This article contributes to the discussion of everyday interactions between a settled majority population and new immigrants in an urban neighbourhood with recent experience of immigration. It analyses daily interactions between the majority population and Vietnamese immigrants in one Prague neighbourhood in an effort to identify both tensions and conflicts and conviviality in everyday life, while distinguishing between the stereotypes prevalent in popular discourse and in representations of the Vietnamese and the real practices of economic, social, and cultural interaction. The study seeks to identify the issues and places around which tensions emerge and where everyday conviviality is negotiated and the attitudes that various demographic and socio-economic groups of the local population have towards the Vietnamese presence in the area. The Vietnamese seek to avoid conflict, yet they often report feeling they are not very accepted by the majority population. There is a hidden racism that exists in the attitudes of the majority population to Vietnamese immigrants. However, the paper also documents instances of convivial everyday interactions.
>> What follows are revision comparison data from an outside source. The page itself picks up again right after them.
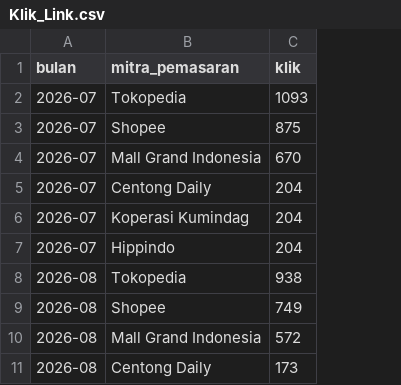
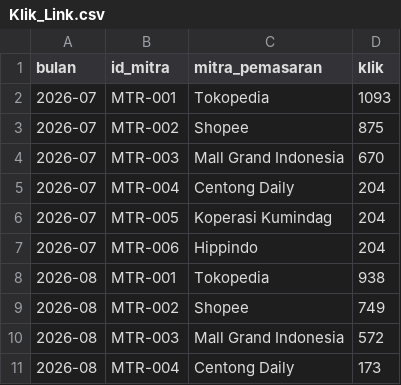
Before and after one commit to chulit/jak-365, a CSV file: sheets-template/Klik_Link.csv, drawn as a sheet; only a part is shown; the diff names each change by its address in the sheet, - before the commit and + after, or states it on an @@ line.

```diff
--- a/sheets-template/Klik_Link.csv
+++ b/sheets-template/Klik_Link.csv
+column B (id_mitra), rows 2-11: MTR-001 | MTR-002 | MTR-003 | MTR-004 | MTR-005 | MTR-006 | MTR-001 | MTR-002 | MTR-003 | MTR-004
```
Also changed, not shown: sheets-template/Target.csv, sheets-template/UMKM.csv, 17 other files.
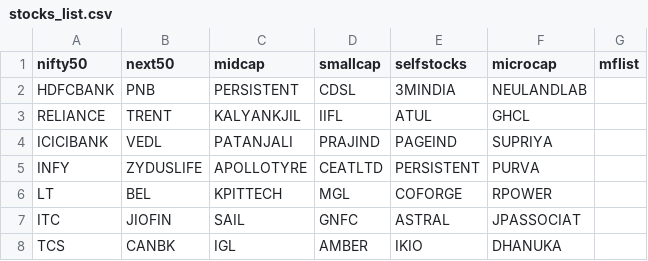
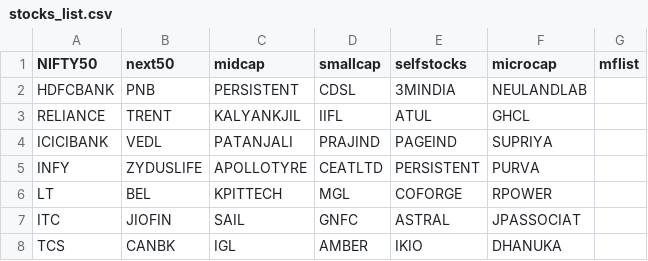
Before and after one commit to lakiie/datasharing, a CSV file: stocks_list.csv, drawn as a sheet; only a part is shown.

Commit message:
Update stocks_list.csv

```diff
--- a/stocks_list.csv
+++ b/stocks_list.csv
@@ -1,2 +1,2 @@
-nifty50,next50,midcap,smallcap,selfstocks,microcap,mflist
+NIFTY50,next50,midcap,smallcap,selfstocks,microcap,mflist
 HDFCBANK,PNB,PERSISTENT,CDSL,3MINDIA,NEULANDLAB,
```
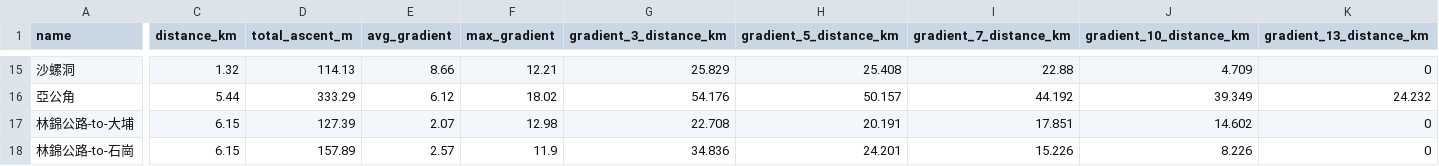
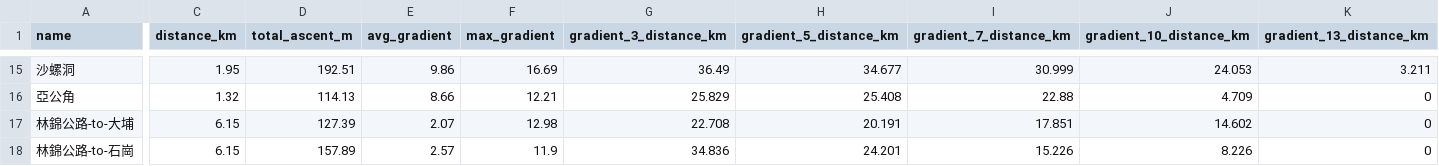
Before and after one commit to gamtruliar/Cycleslope, a CSV file: public/data/slopes.csv, drawn as a sheet; only a part is shown, gaps mark what is left out; the diff covers the shown part only; the diff names each change by its address in the sheet, - before the commit and + after, or states it on an @@ line.

```diff
--- a/public/data/slopes.csv
+++ b/public/data/slopes.csv
-C15 (distance_km): 1.32
+C15 (distance_km): 1.95
-D15 (total_ascent_m): 114.13
+D15 (total_ascent_m): 192.51
-E15 (avg_gradient): 8.66
+E15 (avg_gradient): 9.86
-F15 (max_gradient): 12.21
+F15 (max_gradient): 16.69
-G15 (gradient_3_distance_km): 25.829
+G15 (gradient_3_distance_km): 36.49
-H15 (gradient_5_distance_km): 25.408
+H15 (gradient_5_distance_km): 34.677
-I15 (gradient_7_distance_km): 22.88
+I15 (gradient_7_distance_km): 30.999
-J15 (gradient_10_distance_km): 4.709
+J15 (gradient_10_distance_km): 24.053
-K15 (gradient_13_distance_km): 0
+K15 (gradient_13_distance_km): 3.211
-C16 (distance_km): 5.44
+C16 (distance_km): 1.32
-D16 (total_ascent_m): 333.29
+D16 (total_ascent_m): 114.13
-E16 (avg_gradient): 6.12
+E16 (avg_gradient): 8.66
-F16 (max_gradient): 18.02
+F16 (max_gradient): 12.21
-G16 (gradient_3_distance_km): 54.176
+G16 (gradient_3_distance_km): 25.829
-H16 (gradient_5_distance_km): 50.157
+H16 (gradient_5_distance_km): 25.408
-I16 (gradient_7_distance_km): 44.192
+I16 (gradient_7_distance_km): 22.88
-J16 (gradient_10_distance_km): 39.349
+J16 (gradient_10_distance_km): 4.709
-K16 (gradient_13_distance_km): 24.232
+K16 (gradient_13_distance_km): 0
```
Also changed, not shown: 29 edited cells elsewhere in this file.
While the interactions are characterised by a certain lack of mutual recognition, they do not lead to serious interethnic tensions and conflicts.
Financed by the National Centre for Research and Development under grant No. SP/I/1/77065/10 by the strategic scientific research and experimental development program:
SYNAT - “Interdisciplinary System for Interactive Scientific and Scientific-Technical Information”.